(Version comparison data)
==*==
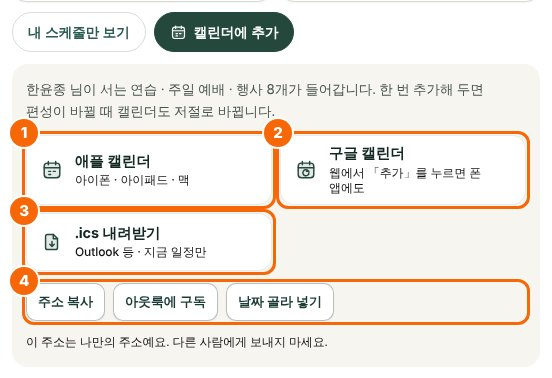
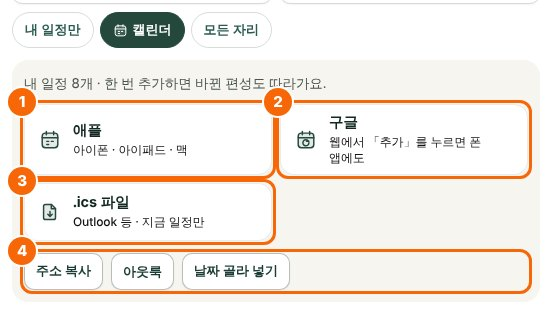
Schedule: compact controls, PDF in top toolbar; church address in calendar events
- Calendar LOCATION / Google location: "토론토영락교회 본당, 650 McNicoll Ave, Toronto, ON M2H 2E1"
  (custom place from the memo keeps the church address; a full street address is kept as-is)
- Top toolbar: 변경 기록 · PDF · 엑셀 올리기 (shorter labels, one row on phones)
- Range / person selects, 내 일정만 · 캘린더 · 모든 자리 and legend on one line
  (two lines on phones); hint text and role note removed
- Calendar panel trimmed: short line, three compact cards, small footer buttons
- Guide text and screenshots updated

Claude-Session: https://claude.ai/code/session_014VDXCwRXQi55bbQHujsnNa

diff --git a/public/hub/hubshim.js b/public/hub/hubshim.js
@@ -539,8 +539,8 @@ function offOne(key) {
 }
 
 /* ---------------------------------------------------------------- V14 스케줄 화면 — 청년부 앱(church-app v11) 스케줄과 같은 차림
- * 머리(제목 · 카드/테이블) → 기간 · 사람 강조 (반반) → [내 스케줄만 보기] [캘린더에 추가] (누르면 아래로 펼침)
- * → "○○ 자리 기준 순서 · 방송 칸은 숨김 [모든 자리 보기]" → PDF → 안내 · 범례 → 표/카드.
+ * 머리(제목 · 카드/테이블) → 한 줄: 기간 · 사람 강조 · [내 일정만] [캘린더] [모든 자리] · 범례 (폰은 두 줄)
+ * → 캘린더를 누르면 아래로 펼침 → 표/카드. PDF 는 맨 위 도구 줄(routes/schedule.js).
  * 테이블 날짜 칸은 한 칸에 "연습일(작게) / 주일(굵게)" — 따로 있던 연습 칸 · 곡 칸은 뺌 (연습 시간 · 곡은 날짜를 누르면 나옴) */
 var ST_KIND_NAME = { sing: '싱어', keys: '건반', drum: '드럼', bass: '베이스', egt: '일렉', agt: '어쿠기타' };
 var stViewGroupsBase = stViewGroups;
@@ -584,16 +584,15 @@ function calBox() {
   else if (L && L.feed) {
     var items = (L.items || []).filter(function (it) { return !it.off; });
     var ics = (window.PH_BASE || '') + '/cal/mine.ics?team=' + encodeURIComponent(HUB.team || '') + '&ids=' + encodeURIComponent(items.map(function (it) { return it.id; }).join(','));
-    h += '<p class="calh">' + esc(dispName(D.who)) + ' 님이 서는 연습 · 주일 예배 · 행사' + (items.length ? ' ' + items.length + '개' : '') + '가 들어갑니다. 한 번 추가해 두면 편성이 바뀔 때 캘린더도 저절로 바뀝니다.</p>' +
+    h += '<p class="calh">내 일정 ' + items.length + '개 · 한 번 추가하면 바뀐 편성도 따라가요.</p>' +
       '<div class="calbtns">' +
-        '<a class="calb" href="' + esc(L.feed.webcal) + '">' + calIco('apple') + '<span>애플 캘린더<small>아이폰 · 아이패드 · 맥</small></span></a>' +
-        '<a class="calb" href="' + esc(L.feed.google) + '" target="_blank" rel="noopener">' + calIco('google') + '<span>구글 캘린더<small>웹에서 「추가」를 누르면 폰 앱에도</small></span></a>' +
-        (items.length ? '<a class="calb" href="' + esc(ics) + '">' + calIco('file') + '<span>.ics 내려받기<small>Outlook 등 · 지금 일정만</small></span></a>' : '') +
+        '<a class="calb" href="' + esc(L.feed.webcal) + '">' + calIco('apple') + '<span>애플<small>아이폰 · 아이패드 · 맥</small></span></a>' +
+        '<a class="calb" href="' + esc(L.feed.google) + '" target="_blank" rel="noopener">' + calIco('google') + '<span>구글<small>웹에서 「추가」를 누르면 폰 앱에도</small></span></a>' +
+        (items.length ? '<a class="calb" href="' + esc(ics) + '">' + calIco('file') + '<span>.ics 파일<small>Outlook 등 · 지금 일정만</small></span></a>' : '') +
       '</div>' +
-      '<div class="calfoot"><button type="button" class="btn mini" onclick="calCopy(this)">주소 복사</button>' +
-        (L.feed.outlook ? '<a class="btn mini" href="' + esc(L.feed.outlook) + '" target="_blank" rel="noopener">아웃룩에 구독</a>' : '') +
-        '<button type="button" class="btn mini" data-mysched data-team="' + esc(HUB.team || '') + '">날짜 골라 넣기</button></div>' +
-      '<p class="calnote">이 주소는 나만의 주소예요. 다른 사람에게 보내지 마세요.</p>';
+      '<div class="calfoot"><button type="button" class="btn mini" onclick="calCopy(this)" title="나만의 주소예요 — 다른 사람에게 보내지 마세요">주소 복사</button>' +
+        (L.feed.outlook ? '<a class="btn mini" href="' + esc(L.feed.outlook) + '" target="_blank" rel="noopener">아웃룩</a>' : '') +
+        '<button type="button" class="btn mini" data-mysched data-team="' + esc(HUB.team || '') + '">날짜 골라 넣기</button></div>';
   }
   return h + '</div>';
 }
@@ -673,22 +672,22 @@ function schedTab() {
   }).join('') + '</div>';
 
   var kind = table ? stViewerKind() : '';
-  var roleBar = kind ? '<div class="strole"><span>' + (ST.allCols ? '모든 자리를 기본 순서로 보는 중' : esc(ST_KIND_NAME[kind] || '내') + ' 자리 기준 순서' + (D.committee ? '' : ' · 방송 칸은 숨김')) + '</span>' +
-    '<button type="button" class="btn mini" onclick="ST.allCols=!ST.allCols;render();">' + (ST.allCols ? '내 자리 기준으로' : '모든 자리 보기') + '</button></div>' : '';
+  var roleBtn = kind ? '<button type="button" class="stmb sm' + (ST.allCols ? ' on' : '') + '" aria-pressed="' + (ST.allCols ? 'true' : 'false') + '" title="' +
+    esc(ST.allCols ? '모든 자리를 기본 순서로 보는 중' : (ST_KIND_NAME[kind] || '내') + ' 자리 기준 순서' + (D.committee ? '' : ' · 방송 칸은 숨김')) + '" onclick="ST.allCols=!ST.allCols;render();">모든 자리</button>' : '';
 
   return stOffCard() + '<div class="panel stpanel"><div class="sechead"><span class="chip">스케줄</span>' + viewSeg + '</div>' +
-      '<div class="sttools">' + rangeSel + hlSel + '</div>' +
-      (D.who ? '<div class="stmbs">' +
-        '<button type="button" class="stmb' + (ST.onlyMine ? ' on' : '') + '" aria-pressed="' + (ST.onlyMine ? 'true' : 'false') + '" onclick="stOnlyMine(!ST.onlyMine)">내 스케줄만 보기</button>' +
-        '<button type="button" class="stmb' + (CAL.open ? ' on' : '') + '" aria-expanded="' + (CAL.open ? 'true' : 'false') + '" onclick="calToggle()">' + calIco('apple') + '캘린더에 추가</button></div>' + calBox() : '') +
-      roleBar +
-      '<div class="docbar">' + docBtn('스케줄 PDF 미리보기 · 다운로드', 'hubDoc(\'hubScheduleDoc\',[TOKEN,ST.range],\'stDocMsg\')') + '<p class="msg docmsg" id="stDocMsg"></p></div>' +
-      '<p class="hint sthint">' + (picking ? '안 되는 날짜를 눌러 고른 뒤 위 칸에 사유를 적고 저장하세요.'
-        : (D.canEdit ? '칸을 누르면 바로 배정합니다. 날짜를 누르면 그날 자세히 볼 수 있어요.'
-                     : '날짜를 누르면 그날 편성과 불가 사유를 볼 수 있어요.')) + '</p>' +
-      '<p class="lg"><span class="tn off">불가</span><span class="tn hl">강조</span><span class="tn guest">객원</span></p>' +
+      '<div class="stctl"><div class="sttools">' + rangeSel + hlSel + '</div>' +
+        '<div class="stmbs">' +
+          (D.who ? '<button type="button" class="stmb sm' + (ST.onlyMine ? ' on' : '') + '" aria-pressed="' + (ST.onlyMine ? 'true' : 'false') + '" onclick="stOnlyMine(!ST.onlyMine)">내 일정만</button>' +
+            '<button type="button" class="stmb sm' + (CAL.open ? ' on' : '') + '" aria-expanded="' + (CAL.open ? 'true' : 'false') + '" onclick="calToggle()">' + calIco('apple') + '캘린더</button>' : '') +
+          roleBtn +
+          '<span class="lg"><span class="tn off">불가</span><span class="tn hl">강조</span><span class="tn guest">객원</span></span>' +
+        '</div></div>' +
+      (D.who ? calBox() : '') +
+      '<p class="msg docmsg" id="stDocMsg"></p>' +
+      (picking ? '<p class="hint sthint">안 되는 날짜를 눌러 고른 뒤 위 칸에 사유를 적고 저장하세요.</p>' : '') +
       bar +
-      (ST.onlyMine && !shown.length ? '<p class="empty" style="margin:14px 4px;">이 기간에 ' + esc(dispName(D.who)) + ' 님이 서는 날이 없어요. 기간을 바꾸거나 \'내 스케줄만 보기\'를 꺼 보세요.</p>' :
+      (ST.onlyMine && !shown.length ? '<p class="empty" style="margin:14px 4px;">이 기간에 ' + esc(dispName(D.who)) + ' 님이 서는 날이 없어요. 기간을 바꾸거나 \'내 일정만\'을 꺼 보세요.</p>' :
       !table ? stCards(groups, kn, picking, mineSet)
         : '<div class="stwrap"><table class="st"><thead>' + head1 + head2 + '</thead><tbody>' + body + '</tbody></table></div>') +
       '<p class="msg" id="stMsg"></p>' +

diff --git a/routes/guide.js b/routes/guide.js
@@ -197,28 +197,27 @@ const SECTIONS = [
     ${stageBody()}`)],
   ['schedule', '스케줄표', sec('schedule', 7, '스케줄표', '날짜별로 누가 어떤 자리에 서는지, 언제 연습하는지 한눈에 봐요.', `
     ${fig('schedule', '스케줄표 화면 (테이블)', [
-      '<b>변경 기록</b> — 누가 · 언제 · 어느 예배의 편성 · 불가 · 연습일을 바꿨는지 봐요. 옆의 <b>엑셀로 스케줄 올리기</b>는 관리자만 보여요.',
+      '<b>변경 기록 · PDF · 엑셀 올리기</b> — 누가 언제 무엇을 바꿨는지 보고, 스케줄표를 PDF로 받아요. <b>엑셀 올리기</b>는 관리자만 보여요.',
       '<b>내가 안 되는 날</b> — 날짜를 누르면 바로 불가로 저장돼요. 다시 누르면 지워져요. <em>둘 다 · 금요일 연습만 · 주일만</em>과 사유도 고를 수 있어요.',
       '<b>카드 / 테이블</b> — 보기 방식을 바꿔요. 카드는 날짜마다 한 장, 테이블은 여러 주를 한 표로.',
       '<b>기간 · 사람 강조</b> — 보여줄 기간을 고르고, 사람을 고르면 그 사람이 서는 칸이 옅게 강조돼요.',
-      '<b>내 스케줄만 보기 · 캘린더에 추가</b> — 내 날만 남기거나, 내가 서는 날을 내 캘린더에 넣어요. (아래 그림)',
+      '<b>내 일정만 · 캘린더 · 모든 자리</b> — 내 날만 남기고, 내가 서는 날을 내 캘린더에 넣고(아래 그림), 칸을 기본 순서로 봐요.',
       '<b>날짜</b> — 작은 줄이 연습일, 굵은 줄이 주일이에요. 누르면 그날 편성 · 불가 · 연습 시간을 자세히 보고, 연습일 줄을 누르면 연습일을 바꿔요.'])}
     <ul class="gd-list">
-      <li><b>칸 순서</b> — 테이블은 내 포지션에 맞춰 칸 순서가 바뀌어요(싱어는 싱어 먼저, 세션은 내 악기 먼저). <b>모든 자리 보기</b>를 누르면 기본 순서로 돌아가요.</li>
+      <li><b>칸 순서</b> — 테이블은 내 포지션에 맞춰 칸 순서가 바뀌어요(싱어는 싱어 먼저, 세션은 내 악기 먼저). <b>모든 자리</b>를 누르면 기본 순서로 돌아가요.</li>
       <li><b>칸을 누르면</b> 바로 배정해요. 색 표시: <b>불가</b>(안 되는 사람) · <b>강조</b>(고른 사람) · <b>객원</b>(점선). 맨 끝 <b>불가</b> 칸에 그날 안 되는 사람이 모여요.</li>
       <li><b>바뀐 곳 강조</b> — 마지막으로 본 뒤 다른 사람이 바꾼 칸은 테두리와 <em>변경</em> 표시가 붙어요. <b>확인</b>을 누르면 강조가 꺼져요.</li>
-      <li><b>스케줄 PDF</b> — 인쇄하거나 카톡으로 보낼 PDF를 만들어요.</li>
-      <li><b>연습 시간 · 장소</b> — 연습일을 바꿀 때 <em>메모</em>에 "오후 7시 · 소예배실"처럼 적으면 연습 콘티 · 캘린더 · 안내 메일에 그 시간이 들어가요. 비워 두면 관리에서 정한 기본 시간이에요.</li>
+            <li><b>연습 시간 · 장소</b> — 연습일을 바꿀 때 <em>메모</em>에 "오후 7시 · 소예배실"처럼 적으면 연습 콘티 · 캘린더 · 안내 메일에 그 시간이 들어가요. 비워 두면 관리에서 정한 기본 시간이에요.</li>
     </ul>
-    <h3>캘린더에 추가 — 스케줄이 바뀌면 캘린더도 같이</h3>
-    ${fig('mysched', '캘린더에 추가', [
+    <h3>캘린더 — 스케줄이 바뀌면 캘린더도 같이</h3>
+    ${fig('mysched', '캘린더', [
       '<b>애플 캘린더</b> — 아이폰 · 아이패드 · 맥 캘린더에 <b>구독 캘린더</b>로 들어가요.',
       '<b>구글 캘린더</b> — 구글 캘린더 웹에서 <em>추가</em>를 누르면 폰의 구글 캘린더 앱에도 나와요.',
       '<b>.ics 내려받기</b> — 지금 일정만 파일 하나로 받아요(아웃룩 등). 그 순간의 사본이라 바뀌어도 따라가지 않아요.',
-      '<b>주소 복사 · 아웃룩에 구독 · 날짜 골라 넣기</b> — 다른 캘린더 앱에 주소를 붙여 넣거나, 넣을 날만 골라 하나씩 넣어요.'])}
+      '<b>주소 복사 · 아웃룩 · 날짜 골라 넣기</b> — 다른 캘린더 앱에 주소를 붙여 넣거나, 넣을 날만 골라 하나씩 넣어요.'])}
     <p>애플 · 구글 · 아웃룩으로 한 번 구독해 두면, 앞으로 새로 배정되는 날도 저절로 들어오고 편성 · 연습 시간이 바뀌거나 불가로 표시하면 캘린더에서도 바뀌거나 빠져요. 아이폰 · 맥 · 아웃룩은 몇 시간 안에, 구글은 반나절쯤 걸릴 수 있어요.</p>
     ${warn('구독 주소는 나만의 주소예요. 다른 사람에게 보내지 마세요.')}
-    <p>캘린더 일정 제목은 <b>3부찬양팀 연습 - 피아노</b> · <b>3부찬양팀 주일 - 피아노</b>처럼 나오고, 일정 안에는 안내 메일과 같은 순서로 시간 · 장소, 내 포지션, 콘티 곡, 함께 서는 분, (주일은) 연습 녹음, 유튜브로 전곡 듣기, 콘티 링크가 적혀 있어요.</p>
+    <p>캘린더 일정 제목은 <b>3부찬양팀 연습 - 피아노</b> · <b>3부찬양팀 주일 - 피아노</b>처럼 나오고, 위치는 <b>토론토영락교회 본당 (650 McNicoll Ave)</b>으로 들어가 지도에서 바로 열려요. 일정 안에는 안내 메일과 같은 순서로 시간 · 장소, 내 포지션, 콘티 곡, 함께 서는 분, (주일은) 연습 녹음, 유튜브로 전곡 듣기, 콘티 링크가 적혀 있어요.</p>
 `)],
 
   ['events', '주일 외 찬양', sec('events', 8, '주일 외 찬양', '주일예배가 아닌 날(성탄절 · 송구영신예배 · 부흥회 등)에 서는 일정을 따로 관리해요.', `
@@ -283,7 +282,7 @@ const SECTIONS = [
     <details class="gd-q"><summary>화면이 이상해요 / 옛날 화면이에요</summary><p>배너 오른쪽 위 <b>새로고침</b> 버튼을 누르거나 페이지를 다시 열어 보세요.</p></details>
     <details class="gd-q"><summary>못 보는 메뉴가 있어요</summary><p>객원 멤버에게는 연습 콘티 · 주일 외 찬양 · 라이브러리가 보이지 않아요. 공지 및 모임 · 장비 · 수리는 지금 모두에게 잠시 숨겨 두었어요. 정식 팀원인데 다른 메뉴가 안 보이면 관리자에게 문의하세요.</p></details>
     <details class="gd-q"><summary>연습 시간이 바뀌었어요</summary><p>스케줄표에서 그 예배의 <b>연습</b> 칸을 눌러 날짜를 고르고, <b>메모</b>에 "오후 7시 · 소예배실"처럼 적어 저장하세요. 연습 콘티 · 캘린더 · 안내 메일에 바로 반영돼요. 이미 안내 메일이 나갔다면 관리자가 <b>관리 → 자동 안내 → 지금 보내기</b>([변경] 체크)로 다시 알려요.</p></details>
-    <details class="gd-q"><summary>내 캘린더에 서는 날을 넣고 싶어요</summary><p>스케줄표의 <b>캘린더에 추가</b>를 누르고 애플 캘린더 · 구글 캘린더 중 하나를 고르세요. 한 번만 하면 바뀐 스케줄도 저절로 따라가요.</p></details>`)],
+    <details class="gd-q"><summary>내 캘린더에 서는 날을 넣고 싶어요</summary><p>스케줄표의 <b>캘린더</b>를 누르고 애플 · 구글 중 하나를 고르세요. 한 번만 하면 바뀐 스케줄도 저절로 따라가요.</p></details>`)],
 ];
 
 router.get('/guide', async (req, res) => {

diff --git a/lib/practiceView.js b/lib/practiceView.js
@@ -160,9 +160,17 @@ function calEvent(team, g, mine, baseUrl) {
     details: [pos.length ? '내 포지션: ' + pos.join(' · ') : '', '연습 콘티: ' + url].filter(Boolean).join('\n'), url,
   };
 }
+/** 캘린더 위치 — 지도 앱이 알아보도록 교회 주소까지 ("토론토영락교회 본당, 650 McNicoll Ave, Toronto, ON M2H 2E1").
+ *  메모에 다른 곳 주소(숫자로 시작하는 번지)를 적었으면 그대로 */
+const CHURCH = '토론토영락교회', CHURCH_ADDR = '650 McNicoll Ave, Toronto, ON M2H 2E1';
+function calLocation(place) {
+  const p = String(place || '').trim();
+  if (/\d+\s+[A-Za-z]/.test(p)) return p;
+  return `${CHURCH} ${(p || '본당').replace(CHURCH, '').trim() || '본당'}, ${CHURCH_ADDR}`;
+}
 function googleCalUrl(ev) {
   const e = ev.end ? { date: ev.date, time: ev.end } : endOf(ev.date, ev.time);
-  const q = new URLSearchParams({ action: 'TEMPLATE', text: ev.title, dates: stamp(ev.date, ev.time) + '/' + stamp(e.date, e.time), ctz: TZ, details: ev.details, location: ev.place });
+  const q = new URLSearchParams({ action: 'TEMPLATE', text: ev.title, dates: stamp(ev.date, ev.time) + '/' + stamp(e.date, e.time), ctz: TZ, details: ev.details, location: calLocation(ev.place) });
   return 'https://calendar.google.com/calendar/render?' + q.toString();
 }
 const icsEsc = (s) => String(s || '').replace(/\\/g, '\\\\').replace(/\n/g, '\\n').replace(/([,;])/g, '\\$1');
@@ -171,7 +179,7 @@ function vevent(ev, now) {
   const e = ev.end ? { date: ev.date, time: ev.end } : endOf(ev.date, ev.time);
   const uid = ev.uid || `practice-${ev.date}-${require('crypto').createHash('sha1').update(ev.title).digest('hex').slice(0, 10)}@praise-broadcast-hub`;
   return ['BEGIN:VEVENT', `UID:${uid}`, `DTSTAMP:${now}`, `DTSTART;TZID=${TZ}:${stamp(ev.date, ev.time)}`, `DTEND;TZID=${TZ}:${stamp(e.date, e.time)}`,
-    `SUMMARY:${icsEsc(ev.title)}`, `LOCATION:${icsEsc(ev.place)}`, `DESCRIPTION:${icsEsc(ev.details)}`, `URL:${ev.url}`,
+    `SUMMARY:${icsEsc(ev.title)}`, `LOCATION:${icsEsc(calLocation(ev.place))}`, `DESCRIPTION:${icsEsc(ev.details)}`, `URL:${ev.url}`,
     'BEGIN:VALARM', 'ACTION:DISPLAY', `DESCRIPTION:${icsEsc(ev.alarm || '찬양 연습')}`, 'TRIGGER:-PT1H', 'END:VALARM',
     'END:VEVENT'];
 }
@@ -189,4 +197,4 @@ function icsText(evs, cal) {
     .concat(['END:VCALENDAR']).join('\r\n') + '\r\n';
 }
 
-module.exports = { groups, weekNotice, standing, targetName, md, whenOf, calEvent, googleCalUrl, icsText, enTime };
+module.exports = { calLocation, groups, weekNotice, standing, targetName, md, whenOf, calEvent, googleCalUrl, icsText, enTime };

diff --git a/public/hub/yn-adapt.css b/public/hub/yn-adapt.css
@@ -482,3 +482,27 @@ html:not([data-theme="light"]) .yn a.calb { background: rgba(255,255,255,.04); b
 }
 html[data-theme="light"] body .yn .stpanel .lg .tn.hl.hl, html[data-theme="light"] body .yn .stpanel .tp.hl.hl { background: #DCE6E0 !important; color: #1F3F33 !important; }
 html[data-theme="light"] .yn .stpanel .lg .tn.off { background: #F3E9E5 !important; color: #9A4B3C !important; }
+
+/* V14.1 — 조작 줄 한 줄로 (기간 · 사람 · 내 일정만 · 캘린더 · 모든 자리 · 범례) */
+.yn .stpanel .stctl { display: flex; flex-wrap: wrap; align-items: center; gap: 8px; margin: 0 4px 12px; }
+.yn .stpanel .stctl .sttools { display: flex !important; gap: 8px; padding: 0; flex: 0 1 380px; min-width: 0; }
+.yn .stpanel .stctl .sttools select { flex: 1 1 0; min-width: 0; min-height: 38px; padding-top: 6px; padding-bottom: 6px; font-size: 14px; border-radius: 10px !important; }
+.yn .stpanel .stctl .stmbs { margin: 0; flex: 1 1 auto; align-items: center; gap: 6px; }
+.yn .stmb.sm { min-height: 36px; padding: 0 12px; font-size: 13px; gap: 5px; }
+.yn .stmb.sm .calic { width: 15px; height: 15px; }
+.yn .stpanel .stctl .lg { margin: 0 0 0 auto; gap: 4px; }
+.yn .stpanel .stctl .lg .tn { padding: 1px 8px; font-size: 11.5px; }
+.yn .stpanel #stDocMsg:empty { display: none; }
+.yn .stpanel #stDocMsg { margin: 0 4px 8px; }
+@media (max-width: 640px) {
+  .yn .stpanel .stctl .sttools { flex: 1 1 100%; }
+  .yn .stpanel .stctl .lg { display: none; }
+}
+.yn .calbox { padding: 12px; }
+.yn .calbox .calh { margin-bottom: 10px; }
+@media (max-width: 560px) {
+  .yn .calbtns { grid-template-columns: repeat(3, 1fr); gap: 6px; }
+  .yn a.calb { flex-direction: column; justify-content: center; gap: 4px; min-height: 64px; padding: 8px 4px; text-align: center; font-size: 12.5px; }
+  .yn a.calb small { display: none; }
+  .yn .calfoot { gap: 6px; margin-top: 8px; }
+}

diff --git a/routes/schedule.js b/routes/schedule.js
@@ -86,7 +86,7 @@ router.get('/schedule', requireTeam, async (req, res) => {
   await hubPage.send(req, res, {
     nav: 'schedule', tab: 'sched', title: `${team} 스케줄표`,
     hero: { eyebrow: `${team} · 스케줄표`, title: '스케줄표', sub: '포지션 편성 · 연습일 · 내가 안 되는 날' },
-    extra: `<div class="ph-adminrow st-toolrow"><a class="ph-mini" href="/schedule/history?team=${encodeURIComponent(team)}">${ui.icon('timer')} 변경 기록</a>${req.ctx.isAdmin ? `<a class="ph-mini" href="/schedule/import?team=${encodeURIComponent(team)}">${ui.icon('download')} 엑셀로 스케줄 올리기</a>` : ''}</div>`,
+    extra: `<div class="ph-adminrow st-toolrow"><a class="ph-mini" href="/schedule/history?team=${encodeURIComponent(team)}">${ui.icon('timer')} 변경 기록</a><button type="button" class="ph-mini" onclick="hubDoc('hubScheduleDoc',[TOKEN,ST.range],'stDocMsg')" title="스케줄표 PDF 미리보기 · 다운로드">${ui.icon('page')} PDF</button>${req.ctx.isAdmin ? `<a class="ph-mini" href="/schedule/import?team=${encodeURIComponent(team)}" title="엑셀로 스케줄 올리기">${ui.icon('download')} 엑셀 올리기</a>` : ''}</div>`,
   });
 });
 

diff --git a/scripts/guide-shots.js b/scripts/guide-shots.js
@@ -105,7 +105,7 @@ const SHOTS = {
     marks: ['.pc-strip .ph-wstrip-cell.on', '.pc-head', '.pc-target .pc-thead', '.pc-target .cn-toolcard', '.pc-target .pc-people'] },
   practice_rec: { url: '/practice-conti', clip: ['.pc-target .pc-recs'], pad: 12 },
   schedule: { url: '/schedule', wait: '.st', clip: ['.st-toolrow', '.stpanel'], maxH: 1050,
-    marks: ['.st-toolrow a[href^="/schedule/history"]', '.offcard', '.stseg', '.sttools', '.stmbs', 'th.dc'] },
+    marks: ['.st-toolrow', '.offcard', '.stseg', '.sttools', '.stmbs', 'th.dc'] },
   mysched: { url: '/schedule', wait: '.st', w: 640, before: async (p) => { await p.click('.stmbs .stmb:nth-child(2)'); await p.waitForSelector('.calbox .calb'); await p.waitForTimeout(300); },
     clip: ['.stmbs', '.calbox'], pad: 12, marks: ['.calb:nth-child(1)', '.calb:nth-child(2)', '.calb:nth-child(3)', '.calfoot'] },
   events: { url: '/events', clip: ['.ph-card'], maxH: 520 },

diff --git a/public/css/app.css b/public/css/app.css
@@ -2425,3 +2425,4 @@ input[type="checkbox"], input[type="radio"] { accent-color: var(--accent); }
 .msd-subbtns { display: grid; grid-template-columns: repeat(4, minmax(0, 1fr)); gap: 6px; }
 .msd-btn.sm { min-height: 42px; font-size: 13.5px; font-weight: 700; text-decoration: none; padding: 0 8px; }
 @media (max-width: 520px) { .msd-subbtns { grid-template-columns: 1fr 1fr; } }
+@media (max-width: 560px) { .st-toolrow { gap: 6px; flex-wrap: nowrap; } .st-toolrow .ph-mini { min-height: 38px; padding: 0 11px; font-size: 13px; border-radius: 12px; white-space: nowrap; } }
==*==
[WHAT YOU ARE ASKED TO DO] Your response must be one number, namely how many lines of the data contain the string "const".

[ANSWER FOR THE TASK] 11